    #18
    That happened to me already - because the old system had sometimes setups where this wasn't tracked. In my opinion, in-App-purchases should be handled the same way App purchases are. Put it on the "purchased" list in the App store.
     
  19. macrumors 6502

    #19
    Agreed. I've never understood why this wasn't the case from day one.
     
  20. macrumors 6502a

    Mad-B-One

    #20
    I understand it but don't agree with it: More potential revenue. Well, that didn't work out that well, did it? Ultimately, it caused the vulnerability. :cool:
     
  21. macrumors 6502
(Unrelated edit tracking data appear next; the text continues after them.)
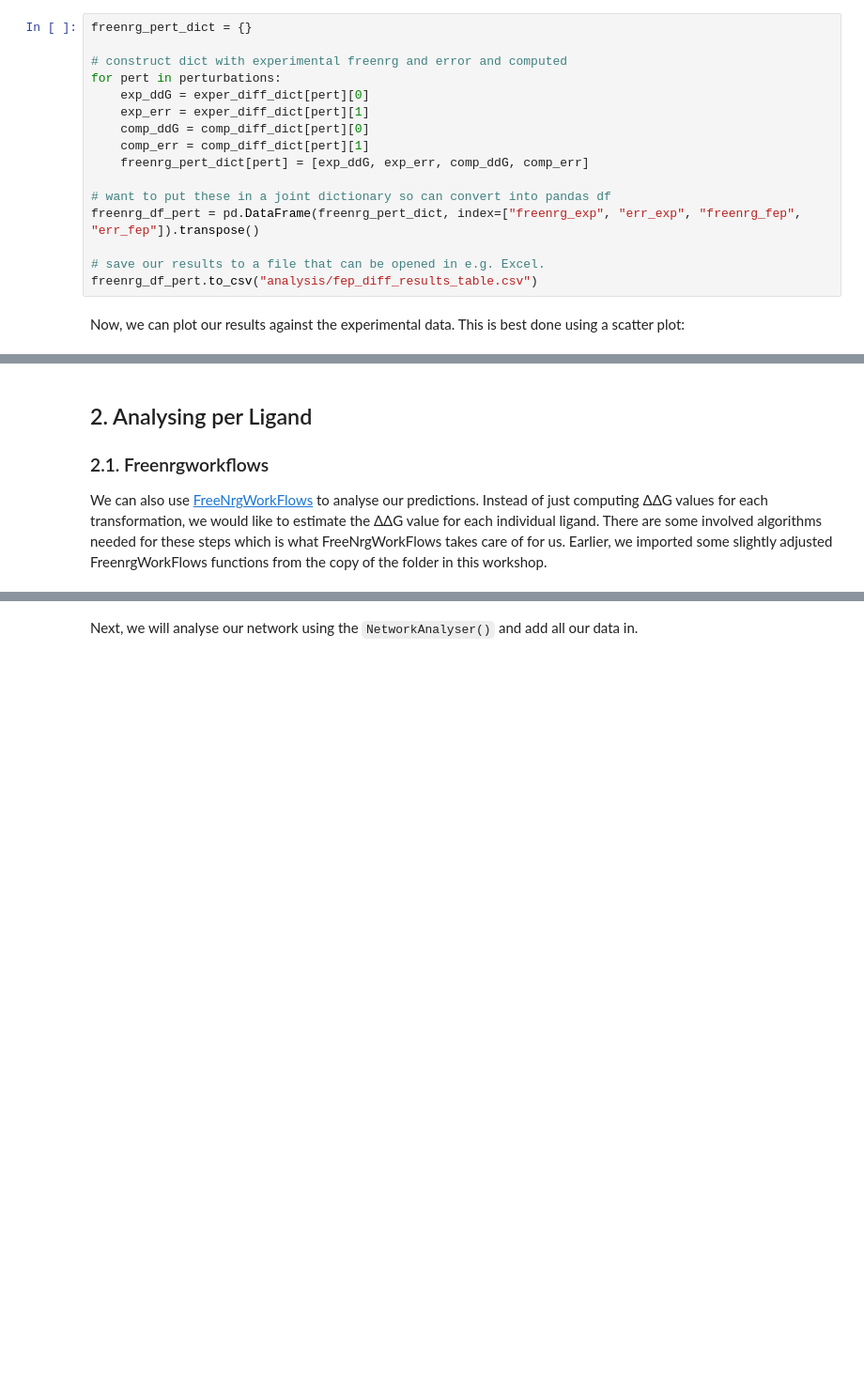
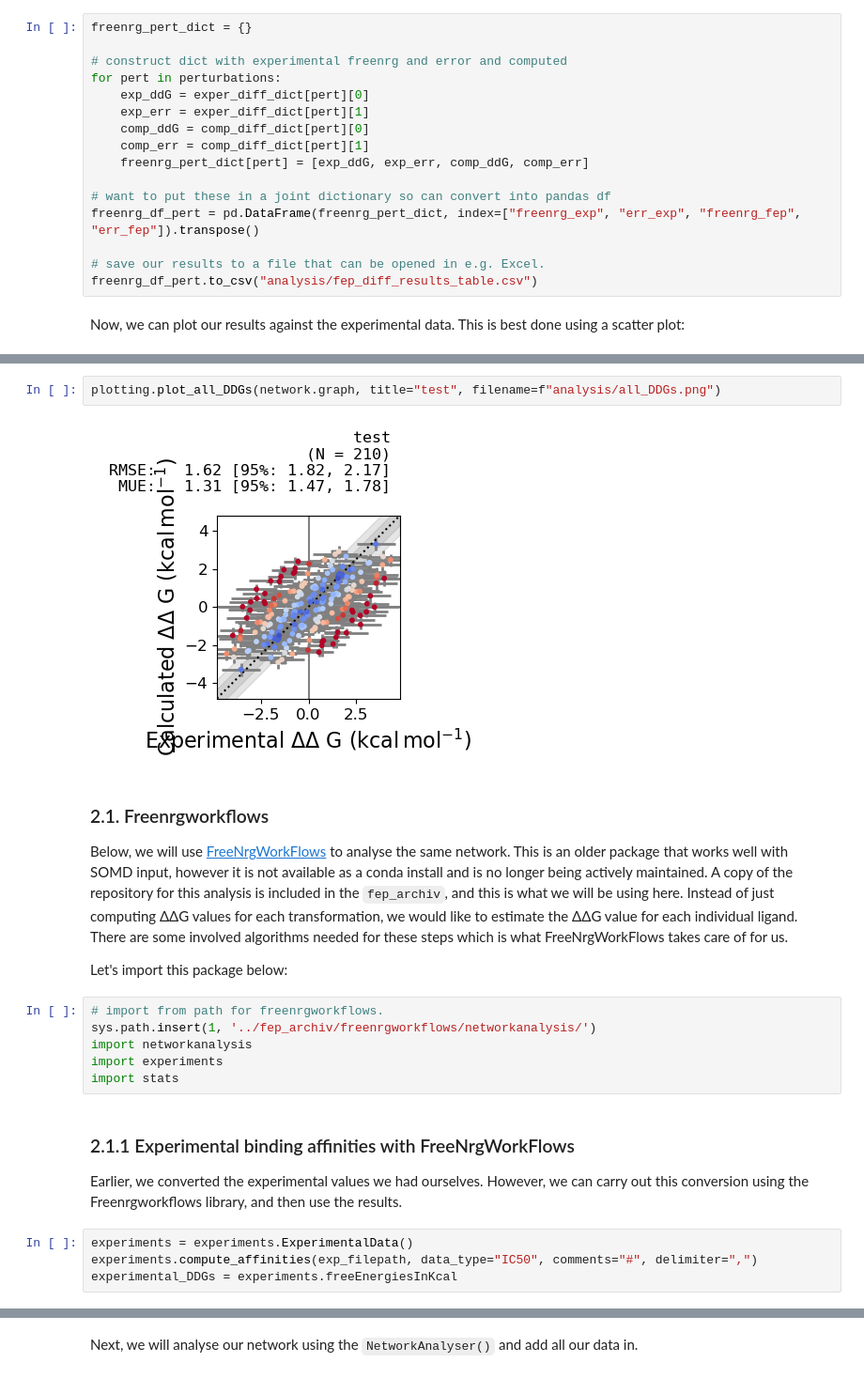
Before and after one commit to michellab/BioSimSpaceTutorials, a Jupyter notebook: 04_fep/02_RBFE/02_analysis_rbfe.ipynb, the cells around one changed output, grey strips where cells are left out. Shown at 94% size. Saved outputs shown, nothing was run; the diff lists cells and outputs as text; blank space fills up the shorter version.

```diff
--- a/04_fep/02_RBFE/02_analysis_rbfe.ipynb
+++ b/04_fep/02_RBFE/02_analysis_rbfe.ipynb
@@ -366,8 +460,27 @@ plt.show()
+# %%
+plotting.plot_all_DDGs(network.graph, title="test", filename=f"analysis/all_DDGs.png")
+# %% [output]
+[figure, added]
 # %% [markdown]
-## 2. Analysing per Ligand
-<a id="lig"></a>
 
 ### 2.1. Freenrgworkflows
 <a id="fwf"></a>
 
-We can also use [FreeNrgWorkFlows](https://github.com/michellab/freenrgworkflows) to analyse our predictions. Instead of just computing ΔΔG values for each transformation, we would like to estimate the ΔΔG value for each individual ligand. There are some involved algorithms needed for these steps which is what FreeNrgWorkFlows takes care of for us. Earlier, we imported some slightly adjusted FreenrgWorkFlows functions from the copy of the folder in this workshop.
+Below, we will use [FreeNrgWorkFlows](https://github.com/michellab/freenrgworkflows) to analyse the same network. This is an older package that works well with SOMD input, however it is not available as a conda install and is no longer being actively maintained. A copy of the repository for this analysis is included in the `fep_archiv`, and this is what we will be using here. Instead of just computing ΔΔG values for each transformation, we would like to estimate the ΔΔG value for each individual ligand. There are some involved algorithms needed for these steps which is what FreeNrgWorkFlows takes care of for us.
+
+Let's import this package below:
+# %%
+# import from path for freenrgworkflows.
+sys.path.insert(1, '../fep_archiv/freenrgworkflows/networkanalysis/')
+import networkanalysis
+import experiments
+import stats
+# %% [markdown]
+### 2.1.1 Experimental binding affinities with FreeNrgWorkFlows
+<a id="exp"></a>
+
+Earlier, we converted the experimental values we had ourselves. However, we can carry out this conversion using the Freenrgworkflows library, and then use the results.
+# %%
+experiments = experiments.ExperimentalData()
+experiments.compute_affinities(exp_filepath, data_type="IC50", comments="#", delimiter=",")
+experimental_DDGs = experiments.freeEnergiesInKcal
```
Also changed, not shown: parts of 18 cells of this notebook, 1 other file.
    #21
    As a developer, and one who is just starting to get into paid apps, I wish there were things Apple could implement to allow better control of piracy. I'm worried that my $50 app* would get pirated, or even my $0.99 ones. Setting up push servers is one thing (and expensive), but validation servers would be a pain as well.

    * It's a medical database thing, thus sadly it's expensive, hopefully it'll have sales.
     
  22. macrumors 6502

    #22
    if apple is using it to follow the users getting the free apps along with the hacker ... what is apple going to do? Cancel their account or make them pay for the apps?
     
  23. macrumors 68000

    #23
    Perhaps it's to know who got ripped off so that Apple can provide it for free or register the purchase on their servers.
     
  24. macrumors 6502

    gkpm

    #24
    The Next Web are reporting this is NOT the same as the UDID:

    http://thenextweb.com/2012/07/18/ap...pts-not-udid-may-be-related-to-recent-breach/

    ----------

    If you can't run your validation server, check out these guys who seem to do it for free:

    http://thenextweb.com/apple/2012/07...free-in-app-purchase-validation-for-ios-apps/
     
  25. macrumors newbie

    #25
    Signatures ...

    It seems that this would be very easy for Apple to fix with an iOS update, but of course that doesn't help with existing customers. Just sign the receipts with an App Store certificate, and then ensure that the receipts are signed.

    But it also seems strange that Apple didn't do this in the first place.
     

Share This Page